The article presents literature data and therapeutic experience on the use of oral provocation tests. They are considered to be the golden standard for the diagnosis of food allergy and provide an opportunity not only to confirm the presence of the condition, but also to determine the level of tolerance to the product and to monitor the effectiveness of food desensitization. The risks and indications for oral provocation tests are presented. Difficulties in the results interpretation have also been evaluated. In particular, information about the fact that the mild, subjective, or atypical symptoms of food allergy are most complicated in the evaluation, as they can not only indicate the beginning of the development of serious reactions, but also be the result of the influence of emotional factors. The individual approach to choosing the dose of the food allergen and the interval between its administration during oral provocation tests was described.
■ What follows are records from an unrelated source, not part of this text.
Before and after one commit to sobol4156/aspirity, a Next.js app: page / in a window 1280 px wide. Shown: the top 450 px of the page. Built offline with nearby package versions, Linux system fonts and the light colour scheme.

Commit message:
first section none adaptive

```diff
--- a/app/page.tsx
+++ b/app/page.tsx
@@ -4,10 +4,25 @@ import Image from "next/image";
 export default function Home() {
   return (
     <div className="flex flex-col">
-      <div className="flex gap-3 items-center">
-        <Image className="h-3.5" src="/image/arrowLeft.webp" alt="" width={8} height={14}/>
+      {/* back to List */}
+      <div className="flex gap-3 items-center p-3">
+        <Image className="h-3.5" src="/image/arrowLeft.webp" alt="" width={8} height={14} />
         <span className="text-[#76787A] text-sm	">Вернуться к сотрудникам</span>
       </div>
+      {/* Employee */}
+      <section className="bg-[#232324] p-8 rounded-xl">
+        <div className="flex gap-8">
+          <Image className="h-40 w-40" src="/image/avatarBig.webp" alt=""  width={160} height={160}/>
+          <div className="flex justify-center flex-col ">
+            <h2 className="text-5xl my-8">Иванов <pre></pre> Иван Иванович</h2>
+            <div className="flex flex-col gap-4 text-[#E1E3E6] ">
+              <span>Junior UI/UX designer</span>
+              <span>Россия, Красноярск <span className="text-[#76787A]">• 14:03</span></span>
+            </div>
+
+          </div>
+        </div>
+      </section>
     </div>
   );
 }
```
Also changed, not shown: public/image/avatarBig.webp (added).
Our therapeutic experience confirms that symptoms during oral provocation tests predominantly occur after the administration of the allergen in higher doses. And, accordingly, at higher doses, as a rule, there were more severe symptoms of food allergy. A short time interval between the administration of an allergen (less than 30 minutes) can complicate the interpretation of the results and compromise the test. The article presents a clinical case of the oral provocation test in a 7-month-old child, which confirmed the presence of allergy to cow’s milk proteins. This case allows us to trace the peculiarities of the diagnostic investigation and the method of conducting the test at an early age using infant formulas (standard adapted milk and formula with complete protein hydrolysis).
children; oral provocation tests; allergy; tolerance; complete protein hydrolysis formula